* **What is expected**
What lines in the records below contain the string "SignInPage"? Copy every one.

* **Data for this exercise**

____________________

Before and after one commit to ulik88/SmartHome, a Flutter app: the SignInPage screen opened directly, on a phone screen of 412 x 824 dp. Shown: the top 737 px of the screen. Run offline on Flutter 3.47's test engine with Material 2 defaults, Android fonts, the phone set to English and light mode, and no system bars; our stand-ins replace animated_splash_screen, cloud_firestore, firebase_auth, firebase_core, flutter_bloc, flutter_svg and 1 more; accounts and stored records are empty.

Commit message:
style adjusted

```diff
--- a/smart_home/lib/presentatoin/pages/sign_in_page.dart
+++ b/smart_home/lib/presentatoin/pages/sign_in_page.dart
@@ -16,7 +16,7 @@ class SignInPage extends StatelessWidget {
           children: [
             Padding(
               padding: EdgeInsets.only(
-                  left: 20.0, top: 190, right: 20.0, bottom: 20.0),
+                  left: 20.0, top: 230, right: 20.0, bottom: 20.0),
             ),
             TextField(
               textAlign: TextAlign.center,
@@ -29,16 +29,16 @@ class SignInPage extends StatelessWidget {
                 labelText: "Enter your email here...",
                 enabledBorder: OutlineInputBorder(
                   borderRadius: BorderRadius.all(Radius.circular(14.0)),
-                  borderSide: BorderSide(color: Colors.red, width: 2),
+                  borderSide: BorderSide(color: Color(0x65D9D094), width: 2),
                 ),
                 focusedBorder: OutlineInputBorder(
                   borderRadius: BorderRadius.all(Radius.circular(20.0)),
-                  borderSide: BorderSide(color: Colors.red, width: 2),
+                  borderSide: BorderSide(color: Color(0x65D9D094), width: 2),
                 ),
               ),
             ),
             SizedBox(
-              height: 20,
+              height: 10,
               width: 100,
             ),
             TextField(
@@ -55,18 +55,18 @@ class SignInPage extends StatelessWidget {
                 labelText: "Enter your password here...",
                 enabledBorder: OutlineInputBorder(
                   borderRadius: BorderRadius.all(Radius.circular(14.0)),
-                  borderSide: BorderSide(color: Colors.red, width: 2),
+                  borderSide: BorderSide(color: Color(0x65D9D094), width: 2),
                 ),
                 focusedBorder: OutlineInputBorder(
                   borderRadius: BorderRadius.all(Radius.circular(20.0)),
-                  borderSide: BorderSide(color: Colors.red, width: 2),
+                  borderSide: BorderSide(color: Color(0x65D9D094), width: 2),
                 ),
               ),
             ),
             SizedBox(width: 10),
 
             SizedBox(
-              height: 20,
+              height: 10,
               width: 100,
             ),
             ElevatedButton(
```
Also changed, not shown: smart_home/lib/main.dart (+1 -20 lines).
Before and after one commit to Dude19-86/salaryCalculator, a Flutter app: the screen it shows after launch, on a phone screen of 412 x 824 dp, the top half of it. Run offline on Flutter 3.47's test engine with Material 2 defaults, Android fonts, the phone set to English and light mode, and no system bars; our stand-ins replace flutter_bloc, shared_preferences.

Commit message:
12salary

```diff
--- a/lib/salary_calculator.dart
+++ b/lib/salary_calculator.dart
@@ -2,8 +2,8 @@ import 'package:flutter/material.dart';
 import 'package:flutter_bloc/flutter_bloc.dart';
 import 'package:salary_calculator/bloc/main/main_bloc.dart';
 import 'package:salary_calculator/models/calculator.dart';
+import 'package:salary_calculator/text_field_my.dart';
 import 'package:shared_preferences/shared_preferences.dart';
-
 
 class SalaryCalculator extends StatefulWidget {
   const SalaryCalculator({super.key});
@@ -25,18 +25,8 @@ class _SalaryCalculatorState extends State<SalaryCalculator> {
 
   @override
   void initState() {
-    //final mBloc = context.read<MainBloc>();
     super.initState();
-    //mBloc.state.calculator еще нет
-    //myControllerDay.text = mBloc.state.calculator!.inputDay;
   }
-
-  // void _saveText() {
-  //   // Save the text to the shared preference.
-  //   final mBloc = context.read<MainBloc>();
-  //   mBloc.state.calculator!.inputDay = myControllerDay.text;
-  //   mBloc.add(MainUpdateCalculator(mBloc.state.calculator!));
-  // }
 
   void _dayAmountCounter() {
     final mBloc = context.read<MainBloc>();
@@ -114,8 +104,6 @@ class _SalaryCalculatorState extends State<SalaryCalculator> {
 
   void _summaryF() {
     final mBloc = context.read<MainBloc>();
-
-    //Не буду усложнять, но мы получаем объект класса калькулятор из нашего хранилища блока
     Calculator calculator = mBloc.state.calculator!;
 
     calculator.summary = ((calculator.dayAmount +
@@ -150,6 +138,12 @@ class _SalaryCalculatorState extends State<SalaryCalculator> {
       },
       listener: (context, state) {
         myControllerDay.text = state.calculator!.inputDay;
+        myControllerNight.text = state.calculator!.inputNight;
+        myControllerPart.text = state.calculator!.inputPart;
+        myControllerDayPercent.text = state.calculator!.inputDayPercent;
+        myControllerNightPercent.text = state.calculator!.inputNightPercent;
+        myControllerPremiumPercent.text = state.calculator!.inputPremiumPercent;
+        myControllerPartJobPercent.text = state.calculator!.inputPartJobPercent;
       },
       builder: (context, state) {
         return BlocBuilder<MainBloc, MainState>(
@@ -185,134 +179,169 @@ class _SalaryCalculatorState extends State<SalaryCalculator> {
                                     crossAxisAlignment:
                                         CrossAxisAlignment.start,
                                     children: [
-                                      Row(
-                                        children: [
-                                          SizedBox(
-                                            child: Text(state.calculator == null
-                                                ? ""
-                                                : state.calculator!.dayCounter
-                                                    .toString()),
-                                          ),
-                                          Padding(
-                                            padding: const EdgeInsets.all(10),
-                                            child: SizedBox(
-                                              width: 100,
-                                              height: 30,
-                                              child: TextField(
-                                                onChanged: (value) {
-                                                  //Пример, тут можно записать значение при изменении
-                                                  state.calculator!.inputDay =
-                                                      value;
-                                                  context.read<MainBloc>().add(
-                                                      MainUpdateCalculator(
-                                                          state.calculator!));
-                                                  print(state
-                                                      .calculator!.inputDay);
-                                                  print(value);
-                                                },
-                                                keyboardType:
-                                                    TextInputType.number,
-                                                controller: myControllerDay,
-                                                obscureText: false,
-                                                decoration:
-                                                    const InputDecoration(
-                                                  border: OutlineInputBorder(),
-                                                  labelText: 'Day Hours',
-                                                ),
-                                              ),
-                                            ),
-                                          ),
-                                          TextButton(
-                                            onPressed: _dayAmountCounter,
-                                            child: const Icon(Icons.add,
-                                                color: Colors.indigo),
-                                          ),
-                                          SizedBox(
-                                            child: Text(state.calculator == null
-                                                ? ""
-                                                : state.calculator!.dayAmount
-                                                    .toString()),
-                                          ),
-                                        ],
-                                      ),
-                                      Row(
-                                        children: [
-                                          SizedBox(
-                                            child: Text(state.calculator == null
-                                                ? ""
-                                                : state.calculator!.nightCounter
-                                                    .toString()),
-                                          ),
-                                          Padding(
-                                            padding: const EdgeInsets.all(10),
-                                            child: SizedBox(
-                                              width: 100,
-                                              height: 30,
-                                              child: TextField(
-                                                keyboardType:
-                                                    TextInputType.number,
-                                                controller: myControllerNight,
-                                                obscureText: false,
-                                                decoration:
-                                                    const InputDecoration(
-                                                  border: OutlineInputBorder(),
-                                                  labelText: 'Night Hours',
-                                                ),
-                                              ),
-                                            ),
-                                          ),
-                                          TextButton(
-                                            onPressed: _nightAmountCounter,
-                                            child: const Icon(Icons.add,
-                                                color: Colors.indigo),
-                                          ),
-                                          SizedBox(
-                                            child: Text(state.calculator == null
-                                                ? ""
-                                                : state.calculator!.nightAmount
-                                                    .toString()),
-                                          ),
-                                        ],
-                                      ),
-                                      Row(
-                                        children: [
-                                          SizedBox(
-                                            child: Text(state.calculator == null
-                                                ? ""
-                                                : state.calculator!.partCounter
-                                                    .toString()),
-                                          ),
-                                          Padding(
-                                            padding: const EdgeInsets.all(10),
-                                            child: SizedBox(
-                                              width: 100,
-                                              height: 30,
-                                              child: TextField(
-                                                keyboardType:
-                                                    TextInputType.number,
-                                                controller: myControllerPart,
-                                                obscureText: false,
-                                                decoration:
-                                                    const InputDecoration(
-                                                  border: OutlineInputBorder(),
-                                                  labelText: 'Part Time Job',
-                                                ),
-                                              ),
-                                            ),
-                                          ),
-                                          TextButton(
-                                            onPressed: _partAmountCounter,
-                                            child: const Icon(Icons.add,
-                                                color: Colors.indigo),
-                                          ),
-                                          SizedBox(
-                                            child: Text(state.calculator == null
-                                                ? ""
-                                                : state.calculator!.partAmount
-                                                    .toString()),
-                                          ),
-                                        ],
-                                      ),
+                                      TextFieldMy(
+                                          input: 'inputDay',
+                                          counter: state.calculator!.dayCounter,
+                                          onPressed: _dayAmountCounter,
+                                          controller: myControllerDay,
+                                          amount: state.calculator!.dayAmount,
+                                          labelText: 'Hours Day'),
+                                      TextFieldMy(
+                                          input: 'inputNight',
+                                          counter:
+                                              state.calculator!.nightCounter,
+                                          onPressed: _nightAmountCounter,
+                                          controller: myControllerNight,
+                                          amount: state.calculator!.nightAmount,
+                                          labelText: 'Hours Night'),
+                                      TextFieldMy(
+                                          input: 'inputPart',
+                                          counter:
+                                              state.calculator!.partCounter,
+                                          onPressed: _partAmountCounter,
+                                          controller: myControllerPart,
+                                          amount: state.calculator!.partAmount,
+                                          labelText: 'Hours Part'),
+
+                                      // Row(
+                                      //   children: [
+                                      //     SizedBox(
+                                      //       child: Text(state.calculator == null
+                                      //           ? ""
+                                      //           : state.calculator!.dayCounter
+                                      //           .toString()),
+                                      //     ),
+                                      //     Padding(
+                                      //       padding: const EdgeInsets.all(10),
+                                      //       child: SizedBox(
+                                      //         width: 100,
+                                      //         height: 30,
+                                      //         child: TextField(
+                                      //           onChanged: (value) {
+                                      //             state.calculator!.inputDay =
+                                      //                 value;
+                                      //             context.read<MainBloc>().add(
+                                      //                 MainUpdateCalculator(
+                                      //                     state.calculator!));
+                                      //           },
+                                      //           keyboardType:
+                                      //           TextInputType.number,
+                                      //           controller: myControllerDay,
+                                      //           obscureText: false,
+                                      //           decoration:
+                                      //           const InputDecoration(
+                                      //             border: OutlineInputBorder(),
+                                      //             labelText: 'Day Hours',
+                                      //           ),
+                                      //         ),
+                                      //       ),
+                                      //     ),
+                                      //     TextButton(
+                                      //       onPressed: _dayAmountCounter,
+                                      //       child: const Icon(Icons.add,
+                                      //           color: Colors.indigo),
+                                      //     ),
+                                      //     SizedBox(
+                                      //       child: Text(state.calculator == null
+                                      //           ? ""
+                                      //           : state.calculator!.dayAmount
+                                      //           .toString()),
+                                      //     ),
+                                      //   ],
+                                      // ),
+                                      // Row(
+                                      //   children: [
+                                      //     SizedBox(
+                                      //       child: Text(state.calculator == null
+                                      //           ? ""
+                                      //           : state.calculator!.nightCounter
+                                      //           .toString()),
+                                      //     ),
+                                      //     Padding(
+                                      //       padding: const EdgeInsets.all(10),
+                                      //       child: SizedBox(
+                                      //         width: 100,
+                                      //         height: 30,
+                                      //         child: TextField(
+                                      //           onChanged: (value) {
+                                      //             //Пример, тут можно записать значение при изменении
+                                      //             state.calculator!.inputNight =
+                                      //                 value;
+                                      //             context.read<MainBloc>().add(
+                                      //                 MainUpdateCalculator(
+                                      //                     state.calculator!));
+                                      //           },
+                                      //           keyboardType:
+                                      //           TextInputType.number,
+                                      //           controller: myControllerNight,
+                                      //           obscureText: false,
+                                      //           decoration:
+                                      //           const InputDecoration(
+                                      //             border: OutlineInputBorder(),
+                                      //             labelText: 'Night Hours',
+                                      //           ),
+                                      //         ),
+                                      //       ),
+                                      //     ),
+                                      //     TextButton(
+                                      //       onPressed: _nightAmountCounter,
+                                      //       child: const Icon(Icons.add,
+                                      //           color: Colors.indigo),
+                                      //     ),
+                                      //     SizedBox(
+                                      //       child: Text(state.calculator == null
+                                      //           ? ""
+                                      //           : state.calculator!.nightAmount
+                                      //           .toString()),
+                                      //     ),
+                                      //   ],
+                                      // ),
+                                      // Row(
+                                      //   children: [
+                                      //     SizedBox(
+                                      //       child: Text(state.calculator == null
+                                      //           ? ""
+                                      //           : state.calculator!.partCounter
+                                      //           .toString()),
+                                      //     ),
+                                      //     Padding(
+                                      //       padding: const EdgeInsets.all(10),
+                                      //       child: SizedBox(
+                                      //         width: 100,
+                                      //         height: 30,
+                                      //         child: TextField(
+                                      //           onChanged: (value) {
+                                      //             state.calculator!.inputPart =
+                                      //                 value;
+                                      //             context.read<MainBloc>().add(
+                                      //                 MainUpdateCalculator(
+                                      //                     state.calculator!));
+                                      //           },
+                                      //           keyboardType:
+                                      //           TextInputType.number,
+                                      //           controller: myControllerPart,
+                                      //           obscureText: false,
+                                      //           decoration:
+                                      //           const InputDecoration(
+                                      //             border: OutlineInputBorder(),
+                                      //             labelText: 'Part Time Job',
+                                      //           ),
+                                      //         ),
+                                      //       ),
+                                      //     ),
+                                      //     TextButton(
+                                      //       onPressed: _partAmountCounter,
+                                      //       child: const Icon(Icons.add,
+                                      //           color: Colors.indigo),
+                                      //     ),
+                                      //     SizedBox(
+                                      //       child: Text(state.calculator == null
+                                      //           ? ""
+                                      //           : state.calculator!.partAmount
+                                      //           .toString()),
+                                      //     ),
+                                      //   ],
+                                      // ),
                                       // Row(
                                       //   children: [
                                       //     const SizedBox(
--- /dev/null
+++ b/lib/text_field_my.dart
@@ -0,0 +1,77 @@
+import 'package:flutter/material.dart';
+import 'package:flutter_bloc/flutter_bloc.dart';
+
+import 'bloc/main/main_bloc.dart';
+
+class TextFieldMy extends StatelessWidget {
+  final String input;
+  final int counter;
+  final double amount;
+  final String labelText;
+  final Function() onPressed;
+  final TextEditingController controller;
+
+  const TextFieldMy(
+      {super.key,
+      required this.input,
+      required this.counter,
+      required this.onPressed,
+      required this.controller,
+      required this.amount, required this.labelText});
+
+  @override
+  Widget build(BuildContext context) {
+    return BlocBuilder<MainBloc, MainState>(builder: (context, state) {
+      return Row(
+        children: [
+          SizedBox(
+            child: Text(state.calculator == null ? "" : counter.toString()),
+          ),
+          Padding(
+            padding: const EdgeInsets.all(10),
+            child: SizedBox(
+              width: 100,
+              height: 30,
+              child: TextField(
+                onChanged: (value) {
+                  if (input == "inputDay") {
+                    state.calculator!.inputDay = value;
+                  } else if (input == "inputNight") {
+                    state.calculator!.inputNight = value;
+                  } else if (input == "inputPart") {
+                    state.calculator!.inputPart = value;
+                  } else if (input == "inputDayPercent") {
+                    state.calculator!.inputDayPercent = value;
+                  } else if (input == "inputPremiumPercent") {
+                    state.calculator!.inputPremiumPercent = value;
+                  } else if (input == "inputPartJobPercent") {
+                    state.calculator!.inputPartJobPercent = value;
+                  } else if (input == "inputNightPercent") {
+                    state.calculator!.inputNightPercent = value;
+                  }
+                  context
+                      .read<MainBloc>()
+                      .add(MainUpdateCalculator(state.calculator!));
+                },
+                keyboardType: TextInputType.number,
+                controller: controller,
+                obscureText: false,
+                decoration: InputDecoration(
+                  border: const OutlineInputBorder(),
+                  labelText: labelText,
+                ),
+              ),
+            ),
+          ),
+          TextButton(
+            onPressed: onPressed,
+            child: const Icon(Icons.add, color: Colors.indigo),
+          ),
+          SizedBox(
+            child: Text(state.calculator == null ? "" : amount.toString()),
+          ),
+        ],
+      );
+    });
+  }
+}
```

____________________

* **Solution for this problem**
Before and after one commit to ulik88/SmartHome, a Flutter app: the SignInPage screen opened directly, on a phone screen of 412 x 824 dp. Shown: the top 737 px of the screen. Run offline on Flutter 3.47's test engine with Material 2 defaults, Android fonts, the phone set to English and light mode, and no system bars; our stand-ins replace animated_splash_screen, cloud_firestore, firebase_auth, firebase_core, flutter_bloc, flutter_svg and 1 more; accounts and stored records are empty.
@@ -16,7 +16,7 @@ class SignInPage extends StatelessWidget {
@@ -29,16 +29,16 @@ class SignInPage extends StatelessWidget {
@@ -55,18 +55,18 @@ class SignInPage extends StatelessWidget {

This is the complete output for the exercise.